Dutch Prosecutors: Fragments May be From Russian Missile

Ukraine jet crash

Photo courtesy of Reuters

Dutch Prosecutors: Fragments May be From Russian Missile
| published August 12, 2015 |

By Thursday Review staff

Dutch investigators and prosecutors are telling the world what almost everyone already knows: some small fragments of debris found among the wreckage of Malaysian Airlines Flight MH17 are pieces of a Russian-made missile, the one which Ukrainian and Dutch authorities believe was fired from a ground-launched rocket system from rebel controlled areas in southeastern Ukraine.

The Boeing 777 crashed in remote fields in the Donetsk Oblast on July 17, 2014, killing 298 people—passengers and crew—many of whom were citizens of The Netherlands travelling on vacation to Asia. Russia has consistently denied that the passenger airliner was shot down by the pro-Moscow militants or by a Russian weapons system.

Reuters is reporting that Dutch and international prosecutors will collaborate with weapons and ordnance experts, as well as metallurgy experts, to make a much closer analysis of the fragments believed to have come from a missile. Prosecutors released a statement this week saying that the parts likely originated “from a Buk surface-to-air missile system.”

Both independent analysis and careful satellite imagery analysis by U.S., British and Ukrainian intelligence teams have verified that the pro-Russian rebels were in control of a Buk rocket-launching system on July 17, 2014, as fierce battles raged in Donbass and surrounding areas. Kiev has analyzed radio traffic and digital transmissions between rebel forces and commanders, and has been able to confirm that orders were given in the field to fire the missile only seconds before MH17 was struck and its debris rained down in fields near the towns of Hrabove and Torez.

The Netherlands introduced a proposal last month in the United Nations requesting the formation of an international investigation and tribunal to bring justice to those who brought down the plane, but Russia vetoed that proposal in a Security Council vote. International teams and panels of prosecutors from various countries—Malaysia, Australia, Belgium, the Netherlands, Ukraine, and New Zealand—will still proceed with their investigations, though without U.N. cooperation it is not clear that a criminal trial will ever be possible.

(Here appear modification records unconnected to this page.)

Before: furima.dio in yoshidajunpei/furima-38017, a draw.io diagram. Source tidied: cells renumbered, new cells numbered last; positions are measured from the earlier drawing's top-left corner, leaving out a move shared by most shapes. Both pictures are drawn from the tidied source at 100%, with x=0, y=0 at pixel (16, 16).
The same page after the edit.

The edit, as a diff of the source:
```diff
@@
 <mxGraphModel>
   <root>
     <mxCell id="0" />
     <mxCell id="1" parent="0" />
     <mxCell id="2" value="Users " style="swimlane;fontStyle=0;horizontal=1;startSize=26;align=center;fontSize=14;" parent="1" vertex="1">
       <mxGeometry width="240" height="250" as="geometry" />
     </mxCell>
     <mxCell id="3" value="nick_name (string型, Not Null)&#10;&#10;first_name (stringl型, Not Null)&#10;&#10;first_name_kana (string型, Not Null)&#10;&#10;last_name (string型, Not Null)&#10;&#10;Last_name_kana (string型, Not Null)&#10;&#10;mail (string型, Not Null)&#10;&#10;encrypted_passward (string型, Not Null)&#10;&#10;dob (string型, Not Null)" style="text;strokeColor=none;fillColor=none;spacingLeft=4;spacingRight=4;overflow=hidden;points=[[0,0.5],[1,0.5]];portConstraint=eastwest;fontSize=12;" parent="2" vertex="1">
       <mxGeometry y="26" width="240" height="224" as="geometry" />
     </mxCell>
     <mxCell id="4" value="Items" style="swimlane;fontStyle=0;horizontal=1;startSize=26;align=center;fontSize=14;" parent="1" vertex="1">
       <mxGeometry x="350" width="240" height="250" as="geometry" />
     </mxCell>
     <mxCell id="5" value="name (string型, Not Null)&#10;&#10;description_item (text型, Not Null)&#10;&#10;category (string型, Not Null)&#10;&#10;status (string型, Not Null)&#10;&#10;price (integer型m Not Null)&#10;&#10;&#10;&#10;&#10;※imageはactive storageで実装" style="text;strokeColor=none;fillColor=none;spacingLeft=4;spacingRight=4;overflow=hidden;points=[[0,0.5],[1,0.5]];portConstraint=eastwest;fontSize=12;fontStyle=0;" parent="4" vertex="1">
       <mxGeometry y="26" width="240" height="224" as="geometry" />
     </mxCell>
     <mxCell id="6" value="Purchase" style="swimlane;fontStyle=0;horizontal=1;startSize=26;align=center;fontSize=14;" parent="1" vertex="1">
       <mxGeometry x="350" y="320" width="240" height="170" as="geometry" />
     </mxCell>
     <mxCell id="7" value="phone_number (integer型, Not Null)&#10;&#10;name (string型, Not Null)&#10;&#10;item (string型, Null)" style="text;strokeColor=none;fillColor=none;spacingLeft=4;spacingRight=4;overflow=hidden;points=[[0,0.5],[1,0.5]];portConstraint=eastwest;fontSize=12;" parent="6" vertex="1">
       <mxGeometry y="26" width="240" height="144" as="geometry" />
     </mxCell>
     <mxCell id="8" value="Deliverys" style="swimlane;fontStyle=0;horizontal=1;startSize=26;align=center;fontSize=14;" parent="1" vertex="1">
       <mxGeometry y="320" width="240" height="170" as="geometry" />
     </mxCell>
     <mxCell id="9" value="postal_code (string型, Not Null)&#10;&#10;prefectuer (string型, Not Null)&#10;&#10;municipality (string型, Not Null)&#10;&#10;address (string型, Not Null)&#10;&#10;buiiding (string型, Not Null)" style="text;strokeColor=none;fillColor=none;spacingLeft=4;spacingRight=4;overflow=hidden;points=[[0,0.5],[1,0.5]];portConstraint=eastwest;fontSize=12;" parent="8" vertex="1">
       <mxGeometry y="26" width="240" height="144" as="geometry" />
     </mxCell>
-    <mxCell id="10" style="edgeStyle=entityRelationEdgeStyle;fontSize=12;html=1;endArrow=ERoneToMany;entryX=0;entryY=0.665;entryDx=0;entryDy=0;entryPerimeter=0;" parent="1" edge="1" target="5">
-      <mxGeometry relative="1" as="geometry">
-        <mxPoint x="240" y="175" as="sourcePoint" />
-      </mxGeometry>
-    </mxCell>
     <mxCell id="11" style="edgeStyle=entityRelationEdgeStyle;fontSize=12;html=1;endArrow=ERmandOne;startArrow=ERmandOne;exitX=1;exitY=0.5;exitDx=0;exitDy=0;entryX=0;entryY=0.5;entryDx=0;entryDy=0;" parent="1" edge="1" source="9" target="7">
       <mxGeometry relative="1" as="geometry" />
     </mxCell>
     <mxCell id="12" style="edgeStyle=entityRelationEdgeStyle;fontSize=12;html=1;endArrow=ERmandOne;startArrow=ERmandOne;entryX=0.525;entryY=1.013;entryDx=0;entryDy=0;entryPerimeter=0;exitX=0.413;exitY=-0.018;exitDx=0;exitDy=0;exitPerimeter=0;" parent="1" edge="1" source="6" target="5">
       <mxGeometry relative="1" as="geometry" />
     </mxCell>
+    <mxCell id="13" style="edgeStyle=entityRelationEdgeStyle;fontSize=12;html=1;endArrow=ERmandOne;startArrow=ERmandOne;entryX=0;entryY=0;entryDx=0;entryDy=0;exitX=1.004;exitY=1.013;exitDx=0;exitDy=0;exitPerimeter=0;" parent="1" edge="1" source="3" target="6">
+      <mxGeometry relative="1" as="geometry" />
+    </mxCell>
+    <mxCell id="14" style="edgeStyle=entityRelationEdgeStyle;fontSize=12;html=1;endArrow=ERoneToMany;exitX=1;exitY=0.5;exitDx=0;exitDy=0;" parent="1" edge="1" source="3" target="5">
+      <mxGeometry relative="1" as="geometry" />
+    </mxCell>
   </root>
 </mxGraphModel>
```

Earlier this year, several independent investigations concluded that there was a fair probability that Russian commanders across the border in western Russia may have directed the rebel groups in the firing of the missile system. Officially, no governments have endorsed that view, though almost all investigations point to the Buk missile launcher and its Gadfly rocket as the device which fired upon the Boeing 777. Civilian eyewitnesses on the ground in the area of the Donetsk Oblast, near where the heaviest fighting was taking place that week, say that they saw a rocket system being moved toward the battlefield earlier on the same day that MH17 was shot down.

This week the Dutch Safety Board plans to examine a reconstruction of the remains of the plane, an extensive forensic task being conducted at an air force base in The Netherlands.

Related Thursday Review articles:

Did Russian Troops Fire the Fatal Missile?; Thursday Review; March 22, 2015.

Kiev Says Russian Troops Crossing Border; R. Alan Clanton; Thursday Review; February 21, 2015.